Jamie Reed, the Labour MP for Copeland, has announced he is stepping down from Parliament from the end of January 2017. He is leaving to work at Sellafield, which is in his constituency.

Reed is a well known critic of Jeremy Corbyn, and though his resignation letter is warm and polite, it makes frequent and pointed references to the need for a Labour government. It closes with Reed wishing Corbyn well in his endeavours to become the next Labour Prime Minister, something the MP has made pretty clear in previous statements that he thinks is impossible.

Jamie Reed's resignation letter

Jamie Reed’s resignation letter


So why is he leaving? Reed’s constituency is now a marginal seat, with a majority of just 2,564. If he just managed to win it under a Miliband leadership, the chances of him holding it at the next election look pretty remote. But that next election may not be until 2020. Reed is a smart MP. Like many others who’ve read the polls and seen what is going to happen to their seats, he will have been working out what to do once he loses his.
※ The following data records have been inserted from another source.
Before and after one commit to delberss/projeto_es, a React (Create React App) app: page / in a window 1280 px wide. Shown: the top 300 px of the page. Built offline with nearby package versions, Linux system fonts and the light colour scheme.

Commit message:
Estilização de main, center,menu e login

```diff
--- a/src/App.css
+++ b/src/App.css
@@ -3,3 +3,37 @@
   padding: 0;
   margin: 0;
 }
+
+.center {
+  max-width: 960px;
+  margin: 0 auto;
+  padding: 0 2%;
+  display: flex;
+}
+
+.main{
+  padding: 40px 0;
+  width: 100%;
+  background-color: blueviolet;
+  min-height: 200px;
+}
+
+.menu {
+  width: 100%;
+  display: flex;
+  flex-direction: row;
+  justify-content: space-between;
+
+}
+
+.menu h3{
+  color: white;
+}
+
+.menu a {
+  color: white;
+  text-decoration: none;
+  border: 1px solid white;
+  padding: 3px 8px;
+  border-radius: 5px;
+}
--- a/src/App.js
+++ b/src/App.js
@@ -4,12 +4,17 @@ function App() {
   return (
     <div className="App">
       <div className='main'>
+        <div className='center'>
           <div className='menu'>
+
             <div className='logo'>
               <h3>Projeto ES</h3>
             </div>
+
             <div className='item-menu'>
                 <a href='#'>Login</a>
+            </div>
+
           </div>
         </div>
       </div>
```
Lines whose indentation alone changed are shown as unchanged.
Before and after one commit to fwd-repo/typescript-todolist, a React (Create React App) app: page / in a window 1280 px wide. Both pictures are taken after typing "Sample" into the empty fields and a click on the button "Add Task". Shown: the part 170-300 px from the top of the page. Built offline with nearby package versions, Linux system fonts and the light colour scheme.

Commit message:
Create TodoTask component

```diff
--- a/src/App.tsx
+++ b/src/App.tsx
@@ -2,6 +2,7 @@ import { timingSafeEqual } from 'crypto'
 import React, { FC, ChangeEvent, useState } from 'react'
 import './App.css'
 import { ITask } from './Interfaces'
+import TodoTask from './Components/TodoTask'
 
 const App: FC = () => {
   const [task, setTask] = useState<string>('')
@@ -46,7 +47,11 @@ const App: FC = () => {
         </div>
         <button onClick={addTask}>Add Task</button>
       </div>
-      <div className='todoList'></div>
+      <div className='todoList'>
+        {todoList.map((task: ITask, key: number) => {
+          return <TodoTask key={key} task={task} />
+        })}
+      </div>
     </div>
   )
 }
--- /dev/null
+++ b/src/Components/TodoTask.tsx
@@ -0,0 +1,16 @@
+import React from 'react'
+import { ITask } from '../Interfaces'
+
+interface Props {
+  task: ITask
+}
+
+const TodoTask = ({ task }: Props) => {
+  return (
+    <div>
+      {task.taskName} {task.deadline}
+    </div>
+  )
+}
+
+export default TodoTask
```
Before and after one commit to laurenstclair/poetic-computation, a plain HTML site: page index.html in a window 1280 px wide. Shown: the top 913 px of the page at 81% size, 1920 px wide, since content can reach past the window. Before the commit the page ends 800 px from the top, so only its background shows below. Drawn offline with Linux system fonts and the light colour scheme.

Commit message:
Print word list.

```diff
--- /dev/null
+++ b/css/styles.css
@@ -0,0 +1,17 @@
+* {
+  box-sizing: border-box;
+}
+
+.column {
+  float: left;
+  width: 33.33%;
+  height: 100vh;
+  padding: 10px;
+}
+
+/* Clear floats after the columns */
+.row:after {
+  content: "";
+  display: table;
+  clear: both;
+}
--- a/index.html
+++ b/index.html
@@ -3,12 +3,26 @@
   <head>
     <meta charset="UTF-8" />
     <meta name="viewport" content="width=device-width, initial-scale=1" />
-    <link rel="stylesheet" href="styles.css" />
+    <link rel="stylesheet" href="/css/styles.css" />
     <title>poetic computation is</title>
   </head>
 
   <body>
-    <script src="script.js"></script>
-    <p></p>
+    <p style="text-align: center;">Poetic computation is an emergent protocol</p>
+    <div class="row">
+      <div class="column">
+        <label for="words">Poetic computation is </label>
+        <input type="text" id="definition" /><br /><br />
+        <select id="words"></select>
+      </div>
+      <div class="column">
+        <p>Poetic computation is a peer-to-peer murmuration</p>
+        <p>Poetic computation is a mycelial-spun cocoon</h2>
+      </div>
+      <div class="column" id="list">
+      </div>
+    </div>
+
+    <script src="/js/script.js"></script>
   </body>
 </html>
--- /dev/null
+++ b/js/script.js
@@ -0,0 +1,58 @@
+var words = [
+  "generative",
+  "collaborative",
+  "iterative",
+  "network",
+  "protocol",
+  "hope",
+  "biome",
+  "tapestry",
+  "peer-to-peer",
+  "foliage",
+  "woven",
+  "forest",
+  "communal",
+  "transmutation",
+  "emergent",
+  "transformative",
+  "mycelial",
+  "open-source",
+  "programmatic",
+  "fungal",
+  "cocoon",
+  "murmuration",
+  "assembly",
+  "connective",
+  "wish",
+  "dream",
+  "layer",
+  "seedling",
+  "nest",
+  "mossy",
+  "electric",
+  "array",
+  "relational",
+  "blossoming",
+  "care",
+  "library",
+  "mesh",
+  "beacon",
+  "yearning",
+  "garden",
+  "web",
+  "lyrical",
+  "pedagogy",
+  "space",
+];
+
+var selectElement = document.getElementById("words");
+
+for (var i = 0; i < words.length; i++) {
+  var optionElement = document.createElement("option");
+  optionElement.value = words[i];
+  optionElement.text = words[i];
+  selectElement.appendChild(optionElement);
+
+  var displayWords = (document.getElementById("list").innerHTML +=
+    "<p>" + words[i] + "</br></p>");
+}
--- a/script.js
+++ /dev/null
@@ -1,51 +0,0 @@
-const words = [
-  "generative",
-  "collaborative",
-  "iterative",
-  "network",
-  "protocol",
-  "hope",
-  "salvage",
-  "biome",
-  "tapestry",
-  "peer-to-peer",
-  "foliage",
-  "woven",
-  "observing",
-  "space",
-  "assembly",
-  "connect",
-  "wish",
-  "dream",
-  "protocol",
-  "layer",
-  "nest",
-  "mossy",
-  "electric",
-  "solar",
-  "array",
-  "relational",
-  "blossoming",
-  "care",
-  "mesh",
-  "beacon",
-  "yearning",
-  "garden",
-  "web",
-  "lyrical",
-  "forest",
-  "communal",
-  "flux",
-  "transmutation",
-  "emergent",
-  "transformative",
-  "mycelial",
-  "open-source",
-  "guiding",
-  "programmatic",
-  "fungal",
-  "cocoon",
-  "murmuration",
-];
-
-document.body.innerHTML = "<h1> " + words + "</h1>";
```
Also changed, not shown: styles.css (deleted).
The chance to carry on working in the area where his family live, away from the angry, sour atmosphere of the Labour Party, may have seemed too good to pass up.

Reed may also be trying to make a point. Copeland should be solidly Labour and Jeremy Corbyn, if he is the left wing messiah that his followers believe him to be, should be able to ensure that is the case in a mid-term by-election. If the seat falls to a Tory, then perhaps it will serve as a warning sign. My hunch is that this won’t work as a strategy, though: Reed has been sufficiently vocal a critic of the Labour leader for his supporters to blame him for the seat’s loss, which they could also argue he chose to yield to the Tories.

It is unusual for an MP to leave their seat in the middle of a Parliament without a serious family or health reason. Reed may have taken the nuclear option (not just in terms of his career) that many of his colleagues are still reluctant to take. But that doesn’t mean that large numbers of them aren’t going to huge lengths to ensure they’ll have a chance of getting another job when the inevitable happens and their seat is lost.


Show comments
Close